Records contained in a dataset
#####
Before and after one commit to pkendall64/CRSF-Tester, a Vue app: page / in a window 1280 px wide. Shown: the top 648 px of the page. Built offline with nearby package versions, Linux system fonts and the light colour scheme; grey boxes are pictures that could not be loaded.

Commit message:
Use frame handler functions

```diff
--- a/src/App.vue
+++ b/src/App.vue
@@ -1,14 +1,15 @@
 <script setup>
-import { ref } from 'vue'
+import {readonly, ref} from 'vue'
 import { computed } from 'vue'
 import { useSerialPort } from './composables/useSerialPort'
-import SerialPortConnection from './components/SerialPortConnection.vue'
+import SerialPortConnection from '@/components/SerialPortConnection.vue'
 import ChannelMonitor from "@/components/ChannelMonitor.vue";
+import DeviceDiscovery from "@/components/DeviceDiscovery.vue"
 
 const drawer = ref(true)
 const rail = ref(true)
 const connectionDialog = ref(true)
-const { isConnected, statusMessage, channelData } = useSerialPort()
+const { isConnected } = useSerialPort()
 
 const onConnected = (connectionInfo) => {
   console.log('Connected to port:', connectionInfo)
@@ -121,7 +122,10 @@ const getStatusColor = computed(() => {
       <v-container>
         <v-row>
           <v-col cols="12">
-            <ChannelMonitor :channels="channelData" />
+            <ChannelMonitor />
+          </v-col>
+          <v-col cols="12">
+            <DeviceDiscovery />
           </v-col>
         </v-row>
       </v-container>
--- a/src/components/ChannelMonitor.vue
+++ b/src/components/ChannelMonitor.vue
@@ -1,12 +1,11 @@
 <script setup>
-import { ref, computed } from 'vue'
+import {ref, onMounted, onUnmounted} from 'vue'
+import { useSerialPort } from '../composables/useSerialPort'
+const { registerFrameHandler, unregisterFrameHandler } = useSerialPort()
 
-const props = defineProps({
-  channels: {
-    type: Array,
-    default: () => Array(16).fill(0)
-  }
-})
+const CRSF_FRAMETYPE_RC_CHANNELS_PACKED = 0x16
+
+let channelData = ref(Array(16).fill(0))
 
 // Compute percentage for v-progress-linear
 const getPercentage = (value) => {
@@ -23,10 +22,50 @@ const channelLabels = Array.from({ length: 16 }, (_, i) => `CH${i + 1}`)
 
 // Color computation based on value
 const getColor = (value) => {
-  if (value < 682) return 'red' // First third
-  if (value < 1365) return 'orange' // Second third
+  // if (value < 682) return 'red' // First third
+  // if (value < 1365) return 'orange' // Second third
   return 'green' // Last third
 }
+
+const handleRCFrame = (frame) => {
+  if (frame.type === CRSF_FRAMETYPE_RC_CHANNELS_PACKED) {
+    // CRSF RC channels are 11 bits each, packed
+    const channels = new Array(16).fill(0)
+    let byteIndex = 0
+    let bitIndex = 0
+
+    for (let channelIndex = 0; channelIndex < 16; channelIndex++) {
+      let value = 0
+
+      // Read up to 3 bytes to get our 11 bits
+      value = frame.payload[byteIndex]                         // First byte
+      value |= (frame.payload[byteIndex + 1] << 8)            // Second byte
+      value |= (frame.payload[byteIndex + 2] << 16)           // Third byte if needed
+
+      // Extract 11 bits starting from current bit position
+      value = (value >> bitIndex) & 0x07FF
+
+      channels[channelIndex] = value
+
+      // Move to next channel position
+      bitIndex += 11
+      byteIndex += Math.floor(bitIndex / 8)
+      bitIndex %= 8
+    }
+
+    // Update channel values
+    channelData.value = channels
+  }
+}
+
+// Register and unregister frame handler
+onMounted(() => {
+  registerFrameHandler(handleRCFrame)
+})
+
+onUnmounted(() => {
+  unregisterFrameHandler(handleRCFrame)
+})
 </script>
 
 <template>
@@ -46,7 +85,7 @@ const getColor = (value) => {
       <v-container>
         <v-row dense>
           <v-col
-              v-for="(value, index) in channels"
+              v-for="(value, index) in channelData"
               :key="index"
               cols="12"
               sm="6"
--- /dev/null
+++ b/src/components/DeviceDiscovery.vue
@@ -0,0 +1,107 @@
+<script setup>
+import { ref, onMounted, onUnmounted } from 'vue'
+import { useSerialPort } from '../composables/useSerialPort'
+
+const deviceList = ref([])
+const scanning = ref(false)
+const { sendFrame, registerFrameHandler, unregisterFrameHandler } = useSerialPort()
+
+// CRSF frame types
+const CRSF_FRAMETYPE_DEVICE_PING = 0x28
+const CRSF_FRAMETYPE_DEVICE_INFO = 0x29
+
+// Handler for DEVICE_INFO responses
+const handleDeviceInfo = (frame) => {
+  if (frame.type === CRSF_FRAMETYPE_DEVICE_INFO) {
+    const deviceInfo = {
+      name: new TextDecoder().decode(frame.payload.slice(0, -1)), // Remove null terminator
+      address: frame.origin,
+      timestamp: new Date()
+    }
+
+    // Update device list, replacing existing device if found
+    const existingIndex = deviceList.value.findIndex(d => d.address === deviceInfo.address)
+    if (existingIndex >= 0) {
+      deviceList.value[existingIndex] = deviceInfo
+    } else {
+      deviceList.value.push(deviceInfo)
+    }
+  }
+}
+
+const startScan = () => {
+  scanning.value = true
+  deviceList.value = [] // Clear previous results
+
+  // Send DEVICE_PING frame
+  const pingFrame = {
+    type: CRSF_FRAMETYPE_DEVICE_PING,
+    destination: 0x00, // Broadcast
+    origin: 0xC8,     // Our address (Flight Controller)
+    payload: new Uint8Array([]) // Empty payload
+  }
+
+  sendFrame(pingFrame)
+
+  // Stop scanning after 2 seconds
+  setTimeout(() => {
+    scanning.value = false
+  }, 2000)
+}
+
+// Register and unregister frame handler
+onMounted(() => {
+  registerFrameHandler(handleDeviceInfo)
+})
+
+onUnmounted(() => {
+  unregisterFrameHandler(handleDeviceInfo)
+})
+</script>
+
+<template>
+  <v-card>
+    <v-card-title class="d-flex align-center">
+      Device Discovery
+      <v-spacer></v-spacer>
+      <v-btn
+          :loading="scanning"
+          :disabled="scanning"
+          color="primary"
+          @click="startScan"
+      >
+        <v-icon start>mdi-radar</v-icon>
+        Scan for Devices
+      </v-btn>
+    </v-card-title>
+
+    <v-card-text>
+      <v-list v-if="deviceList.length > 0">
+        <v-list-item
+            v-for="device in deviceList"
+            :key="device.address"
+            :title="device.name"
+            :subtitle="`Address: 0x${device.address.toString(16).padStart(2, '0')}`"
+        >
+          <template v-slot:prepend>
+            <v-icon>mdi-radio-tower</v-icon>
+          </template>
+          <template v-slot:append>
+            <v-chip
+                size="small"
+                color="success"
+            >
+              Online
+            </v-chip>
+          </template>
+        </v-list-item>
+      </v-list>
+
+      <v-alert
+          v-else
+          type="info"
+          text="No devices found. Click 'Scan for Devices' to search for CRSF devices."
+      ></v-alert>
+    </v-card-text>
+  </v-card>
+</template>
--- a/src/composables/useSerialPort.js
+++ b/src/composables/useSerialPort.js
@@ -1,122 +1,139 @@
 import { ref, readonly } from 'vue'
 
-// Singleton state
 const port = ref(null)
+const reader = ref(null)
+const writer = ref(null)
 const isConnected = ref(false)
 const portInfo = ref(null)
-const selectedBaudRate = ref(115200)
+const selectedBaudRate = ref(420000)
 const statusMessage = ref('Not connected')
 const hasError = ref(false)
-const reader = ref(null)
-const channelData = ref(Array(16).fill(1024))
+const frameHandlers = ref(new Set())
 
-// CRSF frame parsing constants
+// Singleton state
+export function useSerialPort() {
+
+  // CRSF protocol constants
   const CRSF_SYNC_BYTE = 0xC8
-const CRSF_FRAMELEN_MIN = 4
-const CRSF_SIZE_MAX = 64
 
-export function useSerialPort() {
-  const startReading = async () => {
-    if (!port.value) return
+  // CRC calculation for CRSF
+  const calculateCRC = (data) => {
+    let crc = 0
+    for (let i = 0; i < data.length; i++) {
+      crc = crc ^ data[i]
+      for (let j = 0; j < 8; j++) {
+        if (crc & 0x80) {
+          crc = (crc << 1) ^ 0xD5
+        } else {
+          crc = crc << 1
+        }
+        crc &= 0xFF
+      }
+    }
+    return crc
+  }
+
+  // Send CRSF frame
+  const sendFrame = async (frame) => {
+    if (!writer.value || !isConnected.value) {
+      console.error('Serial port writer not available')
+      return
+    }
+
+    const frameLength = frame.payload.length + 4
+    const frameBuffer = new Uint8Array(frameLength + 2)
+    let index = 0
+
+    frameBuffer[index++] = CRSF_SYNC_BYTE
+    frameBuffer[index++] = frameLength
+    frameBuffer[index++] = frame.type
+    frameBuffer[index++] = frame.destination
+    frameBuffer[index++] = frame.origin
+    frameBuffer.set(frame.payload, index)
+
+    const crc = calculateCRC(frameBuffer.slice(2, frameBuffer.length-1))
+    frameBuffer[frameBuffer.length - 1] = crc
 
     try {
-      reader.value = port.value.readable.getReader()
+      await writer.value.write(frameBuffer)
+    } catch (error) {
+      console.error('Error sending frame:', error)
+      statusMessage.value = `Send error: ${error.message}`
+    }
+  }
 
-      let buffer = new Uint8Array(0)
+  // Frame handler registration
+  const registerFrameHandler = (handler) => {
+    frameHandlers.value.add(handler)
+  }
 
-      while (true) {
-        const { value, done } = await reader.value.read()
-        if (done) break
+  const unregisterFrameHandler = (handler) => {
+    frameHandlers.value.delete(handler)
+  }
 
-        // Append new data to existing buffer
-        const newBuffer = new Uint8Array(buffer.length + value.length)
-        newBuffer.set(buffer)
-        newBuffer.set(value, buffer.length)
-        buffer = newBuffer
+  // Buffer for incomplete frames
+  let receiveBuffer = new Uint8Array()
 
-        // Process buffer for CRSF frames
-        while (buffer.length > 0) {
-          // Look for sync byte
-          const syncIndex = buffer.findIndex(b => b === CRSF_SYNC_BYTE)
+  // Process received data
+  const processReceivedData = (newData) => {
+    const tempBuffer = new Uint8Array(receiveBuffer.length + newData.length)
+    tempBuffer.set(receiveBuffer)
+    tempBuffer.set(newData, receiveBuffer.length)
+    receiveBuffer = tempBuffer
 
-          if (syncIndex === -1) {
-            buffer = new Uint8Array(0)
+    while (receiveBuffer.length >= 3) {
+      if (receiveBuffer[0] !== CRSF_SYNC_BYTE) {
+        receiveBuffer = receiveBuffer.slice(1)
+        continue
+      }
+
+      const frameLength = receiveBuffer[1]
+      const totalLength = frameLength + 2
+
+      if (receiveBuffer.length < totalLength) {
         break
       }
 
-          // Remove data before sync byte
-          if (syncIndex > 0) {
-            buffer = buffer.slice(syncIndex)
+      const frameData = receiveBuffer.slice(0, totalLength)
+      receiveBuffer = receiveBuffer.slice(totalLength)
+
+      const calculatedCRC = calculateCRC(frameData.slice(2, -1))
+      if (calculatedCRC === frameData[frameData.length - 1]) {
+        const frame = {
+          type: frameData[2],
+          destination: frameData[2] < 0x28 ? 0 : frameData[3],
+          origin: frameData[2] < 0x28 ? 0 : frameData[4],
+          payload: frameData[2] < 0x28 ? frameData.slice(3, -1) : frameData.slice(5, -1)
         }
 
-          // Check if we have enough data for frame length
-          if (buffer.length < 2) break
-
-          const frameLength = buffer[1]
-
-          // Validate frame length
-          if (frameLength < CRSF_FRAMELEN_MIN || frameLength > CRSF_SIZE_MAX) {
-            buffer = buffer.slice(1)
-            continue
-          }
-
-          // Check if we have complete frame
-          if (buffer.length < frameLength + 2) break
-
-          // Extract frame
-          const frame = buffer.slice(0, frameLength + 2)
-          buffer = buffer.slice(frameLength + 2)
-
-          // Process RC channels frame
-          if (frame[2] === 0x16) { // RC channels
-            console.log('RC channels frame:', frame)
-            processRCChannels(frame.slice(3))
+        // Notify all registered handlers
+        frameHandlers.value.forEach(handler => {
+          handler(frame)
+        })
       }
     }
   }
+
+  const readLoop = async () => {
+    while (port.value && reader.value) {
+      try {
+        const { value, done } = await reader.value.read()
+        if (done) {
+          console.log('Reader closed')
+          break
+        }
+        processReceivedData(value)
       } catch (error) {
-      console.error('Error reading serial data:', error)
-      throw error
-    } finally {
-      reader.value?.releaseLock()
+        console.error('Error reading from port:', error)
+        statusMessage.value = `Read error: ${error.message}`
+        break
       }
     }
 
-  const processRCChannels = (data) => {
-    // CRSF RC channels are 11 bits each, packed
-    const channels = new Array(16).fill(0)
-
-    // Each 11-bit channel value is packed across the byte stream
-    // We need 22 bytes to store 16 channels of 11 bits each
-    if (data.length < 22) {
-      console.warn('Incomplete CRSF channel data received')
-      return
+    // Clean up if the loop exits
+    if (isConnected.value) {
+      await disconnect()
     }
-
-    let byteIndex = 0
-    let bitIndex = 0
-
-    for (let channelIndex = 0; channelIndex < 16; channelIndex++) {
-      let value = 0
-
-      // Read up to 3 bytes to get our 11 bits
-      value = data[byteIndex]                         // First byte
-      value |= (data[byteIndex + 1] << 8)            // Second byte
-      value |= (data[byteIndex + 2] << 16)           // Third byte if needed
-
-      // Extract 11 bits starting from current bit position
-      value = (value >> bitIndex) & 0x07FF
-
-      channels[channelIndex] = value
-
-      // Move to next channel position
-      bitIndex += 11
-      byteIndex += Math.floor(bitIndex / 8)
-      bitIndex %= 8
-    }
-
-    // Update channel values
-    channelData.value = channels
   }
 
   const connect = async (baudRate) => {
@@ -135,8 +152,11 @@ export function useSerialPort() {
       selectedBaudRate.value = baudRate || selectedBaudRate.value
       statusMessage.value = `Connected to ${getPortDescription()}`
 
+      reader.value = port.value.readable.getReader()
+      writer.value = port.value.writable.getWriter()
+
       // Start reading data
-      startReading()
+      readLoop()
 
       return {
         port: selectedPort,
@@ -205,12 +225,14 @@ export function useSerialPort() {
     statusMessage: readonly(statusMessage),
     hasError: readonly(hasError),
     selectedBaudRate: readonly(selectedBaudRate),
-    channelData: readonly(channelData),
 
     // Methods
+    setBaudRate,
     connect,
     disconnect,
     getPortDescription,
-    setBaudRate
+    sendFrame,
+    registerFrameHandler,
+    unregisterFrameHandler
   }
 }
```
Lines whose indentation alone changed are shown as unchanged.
#####
Looking at the records above, count the lines where the word "position" appears. State only the number.

4